◆ **RECORDS TO USE**:
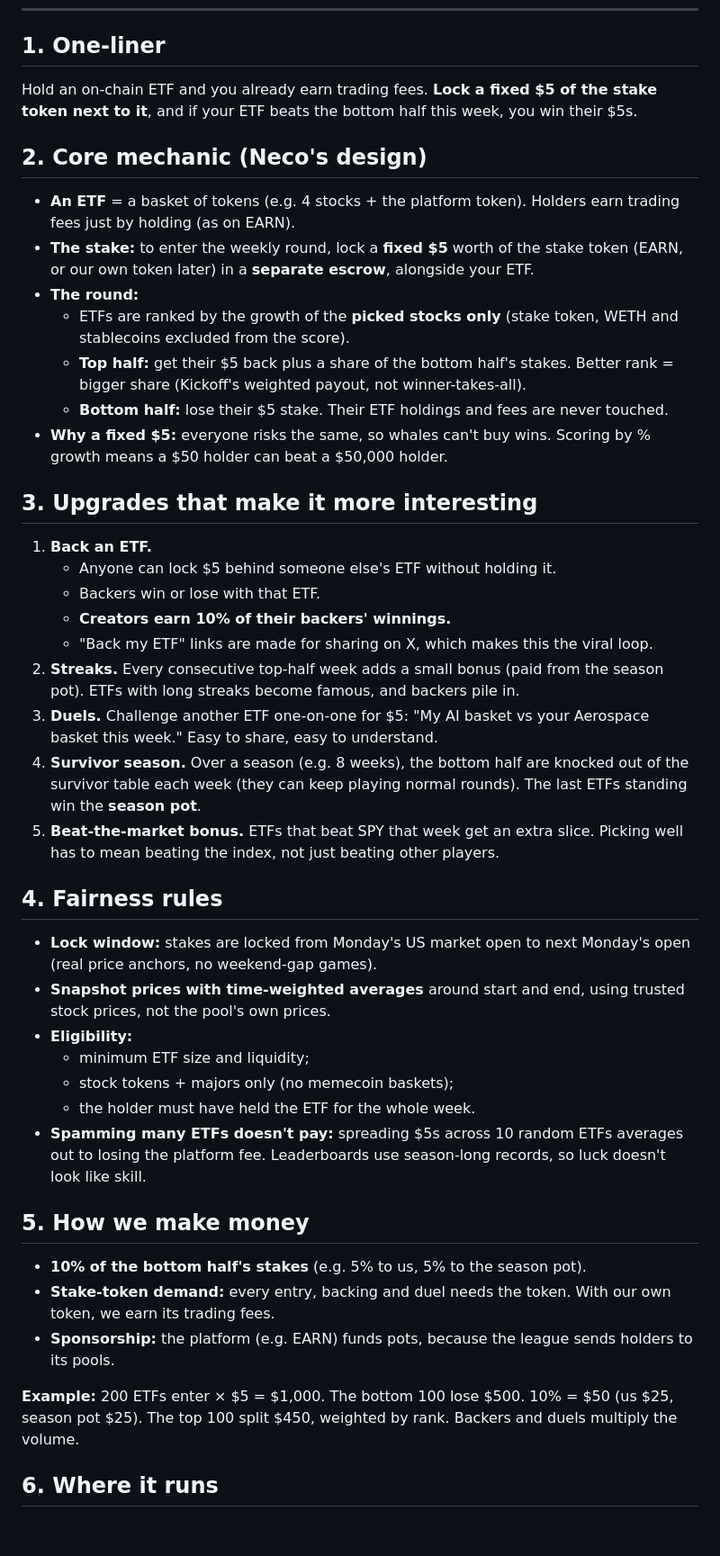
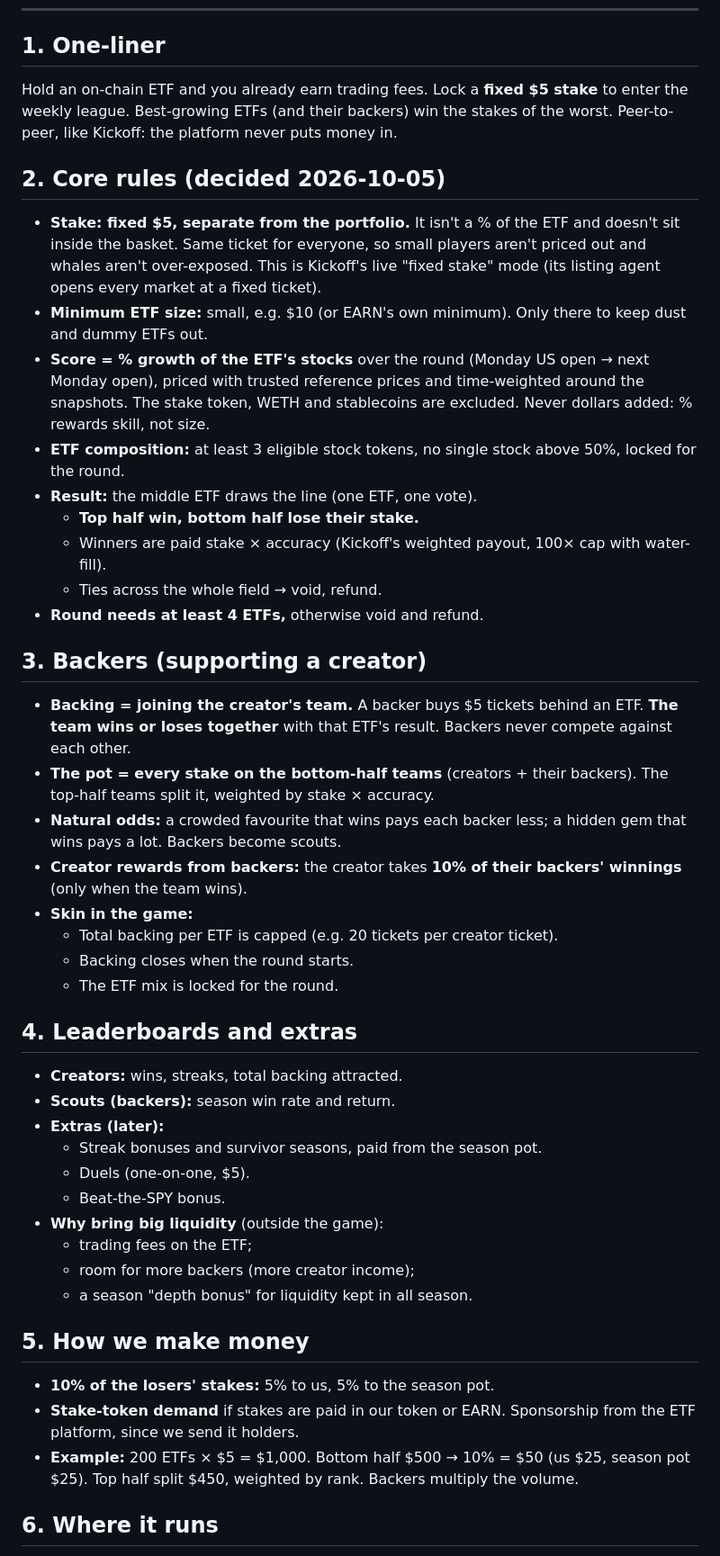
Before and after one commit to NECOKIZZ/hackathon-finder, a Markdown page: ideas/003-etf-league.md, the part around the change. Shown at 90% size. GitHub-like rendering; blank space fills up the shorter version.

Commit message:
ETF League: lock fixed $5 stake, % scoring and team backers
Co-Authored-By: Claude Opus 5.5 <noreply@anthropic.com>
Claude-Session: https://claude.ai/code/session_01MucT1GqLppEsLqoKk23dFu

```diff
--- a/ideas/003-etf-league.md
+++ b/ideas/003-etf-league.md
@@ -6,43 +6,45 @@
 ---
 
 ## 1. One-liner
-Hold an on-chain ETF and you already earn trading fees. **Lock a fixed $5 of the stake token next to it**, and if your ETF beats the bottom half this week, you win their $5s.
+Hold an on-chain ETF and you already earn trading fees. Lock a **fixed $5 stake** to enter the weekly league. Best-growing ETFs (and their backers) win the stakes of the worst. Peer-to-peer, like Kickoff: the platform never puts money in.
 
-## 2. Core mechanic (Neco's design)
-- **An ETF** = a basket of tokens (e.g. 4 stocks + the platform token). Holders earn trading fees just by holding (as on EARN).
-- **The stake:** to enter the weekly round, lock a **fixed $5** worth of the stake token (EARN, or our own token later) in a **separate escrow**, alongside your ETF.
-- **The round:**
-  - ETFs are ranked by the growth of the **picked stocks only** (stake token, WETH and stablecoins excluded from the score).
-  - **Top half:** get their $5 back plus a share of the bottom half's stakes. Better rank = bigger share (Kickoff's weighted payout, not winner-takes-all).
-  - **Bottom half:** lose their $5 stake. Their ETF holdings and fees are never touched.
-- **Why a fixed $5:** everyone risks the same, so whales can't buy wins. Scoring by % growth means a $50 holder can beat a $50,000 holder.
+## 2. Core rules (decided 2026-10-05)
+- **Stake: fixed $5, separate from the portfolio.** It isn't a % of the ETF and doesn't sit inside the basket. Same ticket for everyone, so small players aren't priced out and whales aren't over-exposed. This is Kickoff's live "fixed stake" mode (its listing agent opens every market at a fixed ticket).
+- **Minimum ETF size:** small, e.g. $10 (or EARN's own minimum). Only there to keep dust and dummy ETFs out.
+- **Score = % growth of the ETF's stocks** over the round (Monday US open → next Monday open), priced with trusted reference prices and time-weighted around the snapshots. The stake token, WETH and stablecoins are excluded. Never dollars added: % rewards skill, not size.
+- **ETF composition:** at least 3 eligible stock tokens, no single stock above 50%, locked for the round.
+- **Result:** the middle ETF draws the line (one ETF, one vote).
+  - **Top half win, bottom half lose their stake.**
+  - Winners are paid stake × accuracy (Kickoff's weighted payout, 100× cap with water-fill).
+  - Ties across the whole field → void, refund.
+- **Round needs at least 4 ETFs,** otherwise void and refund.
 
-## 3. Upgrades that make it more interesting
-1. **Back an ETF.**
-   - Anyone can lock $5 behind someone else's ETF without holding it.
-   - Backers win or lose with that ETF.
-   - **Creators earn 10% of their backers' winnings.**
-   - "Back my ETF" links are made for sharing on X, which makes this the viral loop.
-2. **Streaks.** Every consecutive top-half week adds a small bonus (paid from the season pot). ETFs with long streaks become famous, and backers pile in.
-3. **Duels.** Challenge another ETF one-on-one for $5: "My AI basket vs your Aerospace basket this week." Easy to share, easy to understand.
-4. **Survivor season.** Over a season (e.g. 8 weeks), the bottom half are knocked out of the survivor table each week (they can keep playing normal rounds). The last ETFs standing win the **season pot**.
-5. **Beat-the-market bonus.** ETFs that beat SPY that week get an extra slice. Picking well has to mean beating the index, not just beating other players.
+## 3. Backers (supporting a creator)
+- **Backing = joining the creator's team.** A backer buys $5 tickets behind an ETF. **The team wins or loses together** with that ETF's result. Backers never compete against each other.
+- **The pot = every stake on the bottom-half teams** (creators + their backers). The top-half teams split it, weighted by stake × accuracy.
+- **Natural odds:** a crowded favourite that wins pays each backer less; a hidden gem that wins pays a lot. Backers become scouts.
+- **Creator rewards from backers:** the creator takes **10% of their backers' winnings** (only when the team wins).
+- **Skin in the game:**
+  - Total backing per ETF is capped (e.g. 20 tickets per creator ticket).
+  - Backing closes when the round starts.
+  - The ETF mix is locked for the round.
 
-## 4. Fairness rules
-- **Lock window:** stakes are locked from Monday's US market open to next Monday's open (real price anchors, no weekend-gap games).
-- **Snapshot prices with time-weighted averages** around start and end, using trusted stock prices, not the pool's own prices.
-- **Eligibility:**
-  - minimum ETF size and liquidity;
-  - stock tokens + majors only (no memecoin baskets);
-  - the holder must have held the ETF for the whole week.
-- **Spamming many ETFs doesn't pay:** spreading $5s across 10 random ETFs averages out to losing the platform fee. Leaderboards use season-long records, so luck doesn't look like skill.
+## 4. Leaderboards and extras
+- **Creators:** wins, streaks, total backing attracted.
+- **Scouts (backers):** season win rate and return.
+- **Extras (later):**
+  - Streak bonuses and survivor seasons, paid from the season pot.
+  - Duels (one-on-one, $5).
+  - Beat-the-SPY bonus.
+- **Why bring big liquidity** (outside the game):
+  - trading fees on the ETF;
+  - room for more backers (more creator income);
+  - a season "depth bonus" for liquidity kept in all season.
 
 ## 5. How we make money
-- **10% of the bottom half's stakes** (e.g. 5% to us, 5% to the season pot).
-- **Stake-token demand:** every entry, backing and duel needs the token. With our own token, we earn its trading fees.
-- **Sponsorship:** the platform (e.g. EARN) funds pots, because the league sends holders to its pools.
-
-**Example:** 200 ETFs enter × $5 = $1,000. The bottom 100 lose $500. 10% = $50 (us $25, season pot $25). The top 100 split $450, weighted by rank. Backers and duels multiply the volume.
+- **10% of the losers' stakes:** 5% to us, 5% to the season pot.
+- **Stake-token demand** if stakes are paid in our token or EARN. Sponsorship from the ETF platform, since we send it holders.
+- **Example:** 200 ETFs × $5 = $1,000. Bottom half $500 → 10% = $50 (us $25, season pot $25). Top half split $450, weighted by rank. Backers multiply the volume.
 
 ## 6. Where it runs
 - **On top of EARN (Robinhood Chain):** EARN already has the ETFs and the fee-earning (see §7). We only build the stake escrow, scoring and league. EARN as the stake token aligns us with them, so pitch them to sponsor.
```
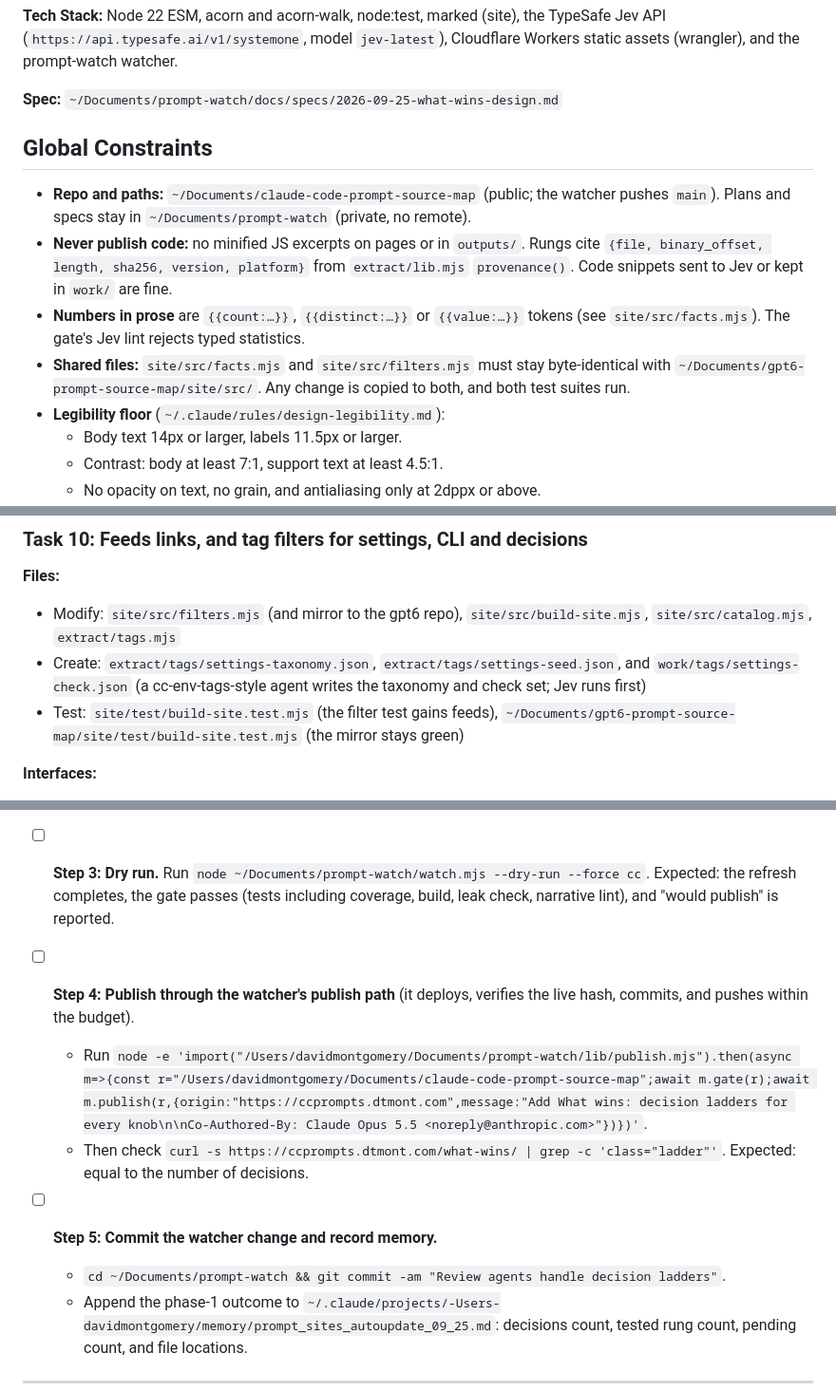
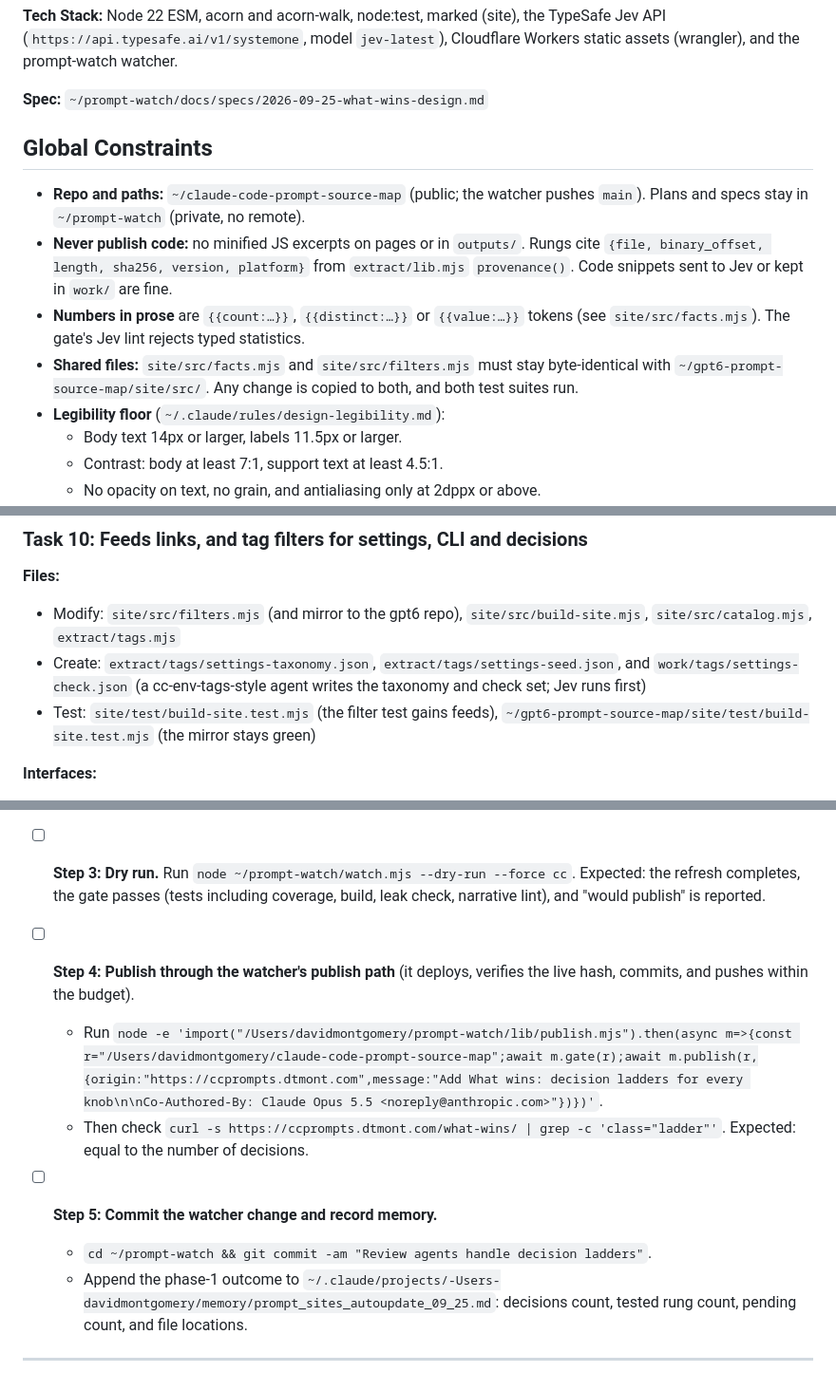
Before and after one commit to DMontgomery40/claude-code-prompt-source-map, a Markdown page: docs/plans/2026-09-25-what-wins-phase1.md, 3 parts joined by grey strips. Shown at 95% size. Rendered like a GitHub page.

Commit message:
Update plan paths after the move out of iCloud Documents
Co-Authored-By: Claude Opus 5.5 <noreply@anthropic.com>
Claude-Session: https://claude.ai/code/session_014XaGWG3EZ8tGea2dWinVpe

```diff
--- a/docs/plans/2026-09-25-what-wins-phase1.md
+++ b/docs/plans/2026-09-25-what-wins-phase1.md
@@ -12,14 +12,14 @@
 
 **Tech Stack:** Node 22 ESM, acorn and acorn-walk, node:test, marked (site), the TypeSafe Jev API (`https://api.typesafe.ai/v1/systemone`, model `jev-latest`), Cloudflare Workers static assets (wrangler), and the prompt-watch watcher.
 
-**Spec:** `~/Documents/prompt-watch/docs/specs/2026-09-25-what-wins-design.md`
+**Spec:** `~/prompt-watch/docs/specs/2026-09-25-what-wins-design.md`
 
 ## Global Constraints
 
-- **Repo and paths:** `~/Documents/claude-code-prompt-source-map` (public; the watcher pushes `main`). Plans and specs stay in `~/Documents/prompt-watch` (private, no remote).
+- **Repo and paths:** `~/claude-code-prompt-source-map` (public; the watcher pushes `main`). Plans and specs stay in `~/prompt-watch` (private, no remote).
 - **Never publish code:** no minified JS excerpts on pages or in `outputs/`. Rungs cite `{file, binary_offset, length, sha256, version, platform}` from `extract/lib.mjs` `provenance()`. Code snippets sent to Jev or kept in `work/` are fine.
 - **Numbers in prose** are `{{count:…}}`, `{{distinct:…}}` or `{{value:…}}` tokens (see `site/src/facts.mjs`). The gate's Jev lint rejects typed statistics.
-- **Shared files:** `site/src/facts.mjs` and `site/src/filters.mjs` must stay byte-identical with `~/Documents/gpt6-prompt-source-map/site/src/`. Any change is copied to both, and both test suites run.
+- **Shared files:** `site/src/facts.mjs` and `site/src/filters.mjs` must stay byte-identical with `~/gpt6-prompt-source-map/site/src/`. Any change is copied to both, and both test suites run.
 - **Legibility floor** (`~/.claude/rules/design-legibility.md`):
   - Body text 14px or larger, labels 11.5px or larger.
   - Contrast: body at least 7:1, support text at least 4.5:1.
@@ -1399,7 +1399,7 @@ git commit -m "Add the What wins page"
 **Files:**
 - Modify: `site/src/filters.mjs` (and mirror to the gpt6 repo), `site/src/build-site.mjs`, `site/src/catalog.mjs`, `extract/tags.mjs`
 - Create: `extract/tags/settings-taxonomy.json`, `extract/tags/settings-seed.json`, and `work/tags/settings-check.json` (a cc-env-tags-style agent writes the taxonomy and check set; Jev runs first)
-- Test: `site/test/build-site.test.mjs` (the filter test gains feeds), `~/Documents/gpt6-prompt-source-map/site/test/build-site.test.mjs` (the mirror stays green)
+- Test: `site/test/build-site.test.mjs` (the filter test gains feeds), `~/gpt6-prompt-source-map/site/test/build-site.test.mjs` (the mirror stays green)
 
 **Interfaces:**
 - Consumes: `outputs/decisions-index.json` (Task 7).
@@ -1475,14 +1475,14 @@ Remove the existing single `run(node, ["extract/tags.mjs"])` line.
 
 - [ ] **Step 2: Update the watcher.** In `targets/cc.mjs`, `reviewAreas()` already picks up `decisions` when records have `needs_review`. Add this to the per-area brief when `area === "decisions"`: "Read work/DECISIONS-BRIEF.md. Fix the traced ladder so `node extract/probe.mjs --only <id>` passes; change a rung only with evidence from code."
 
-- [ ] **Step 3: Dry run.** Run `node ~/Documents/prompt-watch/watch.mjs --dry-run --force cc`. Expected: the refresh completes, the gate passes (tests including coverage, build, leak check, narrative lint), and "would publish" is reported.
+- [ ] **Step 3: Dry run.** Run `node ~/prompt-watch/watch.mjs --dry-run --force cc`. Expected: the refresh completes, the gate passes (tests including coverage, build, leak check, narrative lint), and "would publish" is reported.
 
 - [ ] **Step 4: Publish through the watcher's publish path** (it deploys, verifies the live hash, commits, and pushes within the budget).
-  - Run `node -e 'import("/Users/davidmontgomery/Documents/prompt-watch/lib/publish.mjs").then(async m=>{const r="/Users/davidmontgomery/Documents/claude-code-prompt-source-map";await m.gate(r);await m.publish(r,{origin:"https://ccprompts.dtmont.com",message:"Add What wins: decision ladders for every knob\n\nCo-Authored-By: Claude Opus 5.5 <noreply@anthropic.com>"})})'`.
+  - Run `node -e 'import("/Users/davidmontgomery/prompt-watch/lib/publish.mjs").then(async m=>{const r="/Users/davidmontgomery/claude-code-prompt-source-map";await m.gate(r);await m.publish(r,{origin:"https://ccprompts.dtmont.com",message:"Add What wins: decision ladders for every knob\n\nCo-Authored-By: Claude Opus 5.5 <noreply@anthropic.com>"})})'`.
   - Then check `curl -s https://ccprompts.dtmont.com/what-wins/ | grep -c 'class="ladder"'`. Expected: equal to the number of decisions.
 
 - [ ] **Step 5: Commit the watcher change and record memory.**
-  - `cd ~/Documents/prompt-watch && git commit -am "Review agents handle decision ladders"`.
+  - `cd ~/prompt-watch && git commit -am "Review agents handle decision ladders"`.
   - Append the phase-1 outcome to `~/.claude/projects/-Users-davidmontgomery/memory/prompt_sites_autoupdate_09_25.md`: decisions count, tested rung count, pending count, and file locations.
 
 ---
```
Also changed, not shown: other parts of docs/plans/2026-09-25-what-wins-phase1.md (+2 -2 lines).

◆ **TRY IT**: If a line in the data above contains "become", return that line.

◆ **TASK OUTPUT**:
-2. **Streaks.** Every consecutive top-half week adds a small bonus (paid from the season pot). ETFs with long streaks become famous, and backers pile in.
+- **Natural odds:** a crowded favourite that wins pays each backer less; a hidden gem that wins pays a lot. Backers become scouts.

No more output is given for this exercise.